------ SUPPLIED RECORDS ------
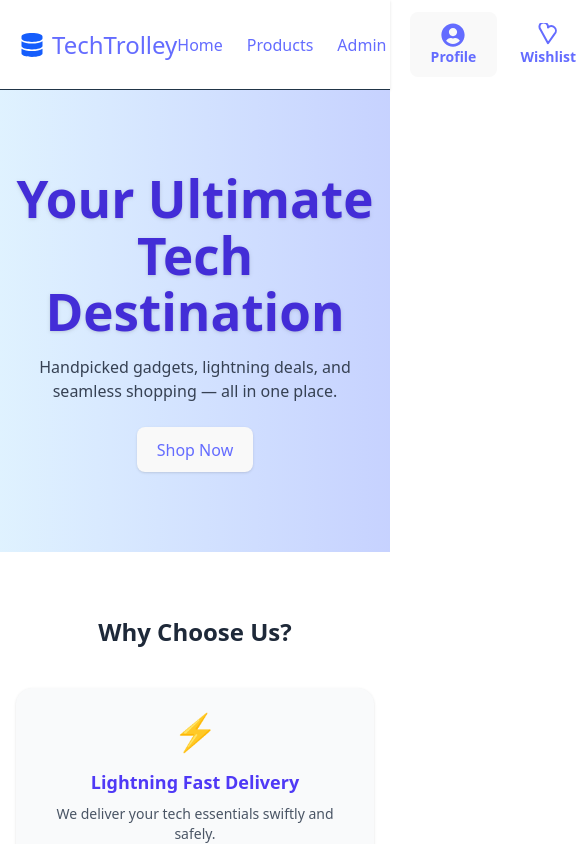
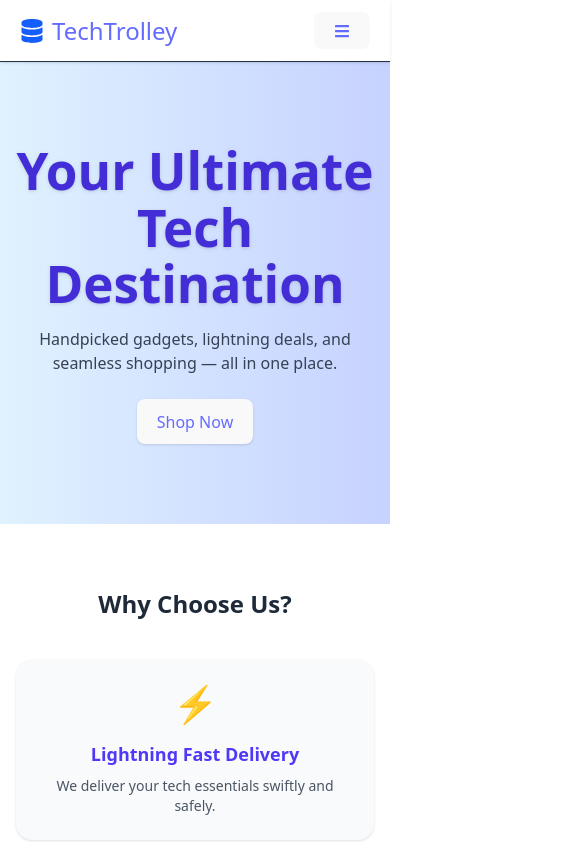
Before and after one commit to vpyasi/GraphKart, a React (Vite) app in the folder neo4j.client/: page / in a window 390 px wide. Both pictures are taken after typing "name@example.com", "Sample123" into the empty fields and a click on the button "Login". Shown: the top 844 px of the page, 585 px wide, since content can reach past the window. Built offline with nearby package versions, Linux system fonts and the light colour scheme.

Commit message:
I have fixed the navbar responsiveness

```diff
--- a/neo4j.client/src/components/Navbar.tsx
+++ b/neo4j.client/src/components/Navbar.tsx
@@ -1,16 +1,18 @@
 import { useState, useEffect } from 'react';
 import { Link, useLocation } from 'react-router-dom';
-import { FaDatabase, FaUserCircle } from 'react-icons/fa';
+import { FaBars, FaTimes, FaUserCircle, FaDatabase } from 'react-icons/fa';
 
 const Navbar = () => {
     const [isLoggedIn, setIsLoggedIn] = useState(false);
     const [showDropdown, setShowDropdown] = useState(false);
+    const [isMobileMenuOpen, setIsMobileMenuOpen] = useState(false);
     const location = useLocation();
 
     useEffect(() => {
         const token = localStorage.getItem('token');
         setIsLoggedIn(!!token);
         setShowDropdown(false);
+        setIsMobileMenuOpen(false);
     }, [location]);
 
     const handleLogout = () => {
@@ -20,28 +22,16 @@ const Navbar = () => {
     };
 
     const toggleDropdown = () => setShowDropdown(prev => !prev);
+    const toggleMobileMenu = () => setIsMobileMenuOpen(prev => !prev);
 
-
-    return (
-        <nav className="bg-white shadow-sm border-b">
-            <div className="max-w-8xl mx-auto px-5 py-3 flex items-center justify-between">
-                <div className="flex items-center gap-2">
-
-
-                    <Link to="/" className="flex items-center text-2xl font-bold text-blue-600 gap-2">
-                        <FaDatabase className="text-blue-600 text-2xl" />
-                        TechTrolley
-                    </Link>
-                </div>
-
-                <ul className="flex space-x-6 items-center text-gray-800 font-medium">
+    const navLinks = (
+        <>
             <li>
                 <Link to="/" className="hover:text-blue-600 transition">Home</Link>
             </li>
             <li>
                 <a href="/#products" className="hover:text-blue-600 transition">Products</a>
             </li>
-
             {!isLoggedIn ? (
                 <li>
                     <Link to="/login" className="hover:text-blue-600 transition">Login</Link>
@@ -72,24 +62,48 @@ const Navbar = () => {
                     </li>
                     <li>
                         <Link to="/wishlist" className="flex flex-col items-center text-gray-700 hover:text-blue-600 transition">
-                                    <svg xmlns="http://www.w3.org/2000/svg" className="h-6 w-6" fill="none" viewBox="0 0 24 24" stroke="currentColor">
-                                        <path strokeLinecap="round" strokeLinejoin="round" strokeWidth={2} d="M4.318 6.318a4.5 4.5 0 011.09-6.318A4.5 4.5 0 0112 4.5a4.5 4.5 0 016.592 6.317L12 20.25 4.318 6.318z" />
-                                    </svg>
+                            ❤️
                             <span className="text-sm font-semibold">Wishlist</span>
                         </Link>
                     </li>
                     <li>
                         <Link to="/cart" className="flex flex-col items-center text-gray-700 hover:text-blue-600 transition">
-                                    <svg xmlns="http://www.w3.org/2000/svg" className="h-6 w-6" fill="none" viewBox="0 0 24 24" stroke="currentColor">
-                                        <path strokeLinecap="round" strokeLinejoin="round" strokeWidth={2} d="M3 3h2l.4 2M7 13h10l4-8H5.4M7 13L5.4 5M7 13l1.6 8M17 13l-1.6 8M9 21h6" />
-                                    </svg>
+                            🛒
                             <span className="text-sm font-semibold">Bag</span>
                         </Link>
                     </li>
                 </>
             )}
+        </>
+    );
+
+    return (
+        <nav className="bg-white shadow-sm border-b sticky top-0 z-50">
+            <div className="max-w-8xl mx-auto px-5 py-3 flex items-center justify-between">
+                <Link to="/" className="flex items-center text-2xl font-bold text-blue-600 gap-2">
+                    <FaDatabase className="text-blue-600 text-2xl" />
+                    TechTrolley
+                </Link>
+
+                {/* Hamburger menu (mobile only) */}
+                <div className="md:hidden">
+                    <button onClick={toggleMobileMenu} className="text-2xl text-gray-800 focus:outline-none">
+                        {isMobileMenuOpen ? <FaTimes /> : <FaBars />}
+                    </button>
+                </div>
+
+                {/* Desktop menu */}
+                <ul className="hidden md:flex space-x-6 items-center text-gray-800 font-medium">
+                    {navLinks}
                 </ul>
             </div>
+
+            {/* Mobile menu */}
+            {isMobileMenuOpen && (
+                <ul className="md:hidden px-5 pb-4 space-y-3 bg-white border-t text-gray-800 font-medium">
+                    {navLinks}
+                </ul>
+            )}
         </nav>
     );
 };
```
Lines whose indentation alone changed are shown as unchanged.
------
TASK DIRECTIONS
In your copy, include no pictures; print every line above exactly.

EXERCISE ANSWER
Before and after one commit to vpyasi/GraphKart, a React (Vite) app in the folder neo4j.client/: page / in a window 390 px wide. Both pictures are taken after typing "name@example.com", "Sample123" into the empty fields and a click on the button "Login". Shown: the top 844 px of the page, 585 px wide, since content can reach past the window. Built offline with nearby package versions, Linux system fonts and the light colour scheme.

Commit message:
I have fixed the navbar responsiveness

```diff
--- a/neo4j.client/src/components/Navbar.tsx
+++ b/neo4j.client/src/components/Navbar.tsx
@@ -1,16 +1,18 @@
 import { useState, useEffect } from 'react';
 import { Link, useLocation } from 'react-router-dom';
-import { FaDatabase, FaUserCircle } from 'react-icons/fa';
+import { FaBars, FaTimes, FaUserCircle, FaDatabase } from 'react-icons/fa';
 
 const Navbar = () => {
     const [isLoggedIn, setIsLoggedIn] = useState(false);
     const [showDropdown, setShowDropdown] = useState(false);
+    const [isMobileMenuOpen, setIsMobileMenuOpen] = useState(false);
     const location = useLocation();
 
     useEffect(() => {
         const token = localStorage.getItem('token');
         setIsLoggedIn(!!token);
         setShowDropdown(false);
+        setIsMobileMenuOpen(false);
     }, [location]);
 
     const handleLogout = () => {
@@ -20,28 +22,16 @@ const Navbar = () => {
     };
 
     const toggleDropdown = () => setShowDropdown(prev => !prev);
+    const toggleMobileMenu = () => setIsMobileMenuOpen(prev => !prev);
 
-
-    return (
-        <nav className="bg-white shadow-sm border-b">
-            <div className="max-w-8xl mx-auto px-5 py-3 flex items-center justify-between">
-                <div className="flex items-center gap-2">
-
-
-                    <Link to="/" className="flex items-center text-2xl font-bold text-blue-600 gap-2">
-                        <FaDatabase className="text-blue-600 text-2xl" />
-                        TechTrolley
-                    </Link>
-                </div>
-
-                <ul className="flex space-x-6 items-center text-gray-800 font-medium">
+    const navLinks = (
+        <>
             <li>
                 <Link to="/" className="hover:text-blue-600 transition">Home</Link>
             </li>
             <li>
                 <a href="/#products" className="hover:text-blue-600 transition">Products</a>
             </li>
-
             {!isLoggedIn ? (
                 <li>
                     <Link to="/login" className="hover:text-blue-600 transition">Login</Link>
@@ -72,24 +62,48 @@ const Navbar = () => {
                     </li>
                     <li>
                         <Link to="/wishlist" className="flex flex-col items-center text-gray-700 hover:text-blue-600 transition">
-                                    <svg xmlns="http://www.w3.org/2000/svg" className="h-6 w-6" fill="none" viewBox="0 0 24 24" stroke="currentColor">
-                                        <path strokeLinecap="round" strokeLinejoin="round" strokeWidth={2} d="M4.318 6.318a4.5 4.5 0 011.09-6.318A4.5 4.5 0 0112 4.5a4.5 4.5 0 016.592 6.317L12 20.25 4.318 6.318z" />
-                                    </svg>
+                            ❤️
                             <span className="text-sm font-semibold">Wishlist</span>
                         </Link>
                     </li>
                     <li>
                         <Link to="/cart" className="flex flex-col items-center text-gray-700 hover:text-blue-600 transition">
-                                    <svg xmlns="http://www.w3.org/2000/svg" className="h-6 w-6" fill="none" viewBox="0 0 24 24" stroke="currentColor">
-                                        <path strokeLinecap="round" strokeLinejoin="round" strokeWidth={2} d="M3 3h2l.4 2M7 13h10l4-8H5.4M7 13L5.4 5M7 13l1.6 8M17 13l-1.6 8M9 21h6" />
-                                    </svg>
+                            🛒
                             <span className="text-sm font-semibold">Bag</span>
                         </Link>
                     </li>
                 </>
             )}
+        </>
+    );
+
+    return (
+        <nav className="bg-white shadow-sm border-b sticky top-0 z-50">
+            <div className="max-w-8xl mx-auto px-5 py-3 flex items-center justify-between">
+                <Link to="/" className="flex items-center text-2xl font-bold text-blue-600 gap-2">
+                    <FaDatabase className="text-blue-600 text-2xl" />
+                    TechTrolley
+                </Link>
+
+                {/* Hamburger menu (mobile only) */}
+                <div className="md:hidden">
+                    <button onClick={toggleMobileMenu} className="text-2xl text-gray-800 focus:outline-none">
+                        {isMobileMenuOpen ? <FaTimes /> : <FaBars />}
+                    </button>
+                </div>
+
+                {/* Desktop menu */}
+                <ul className="hidden md:flex space-x-6 items-center text-gray-800 font-medium">
+                    {navLinks}
                 </ul>
             </div>
+
+            {/* Mobile menu */}
+            {isMobileMenuOpen && (
+                <ul className="md:hidden px-5 pb-4 space-y-3 bg-white border-t text-gray-800 font-medium">
+                    {navLinks}
+                </ul>
+            )}
         </nav>
     );
 };
```
Lines whose indentation alone changed are shown as unchanged.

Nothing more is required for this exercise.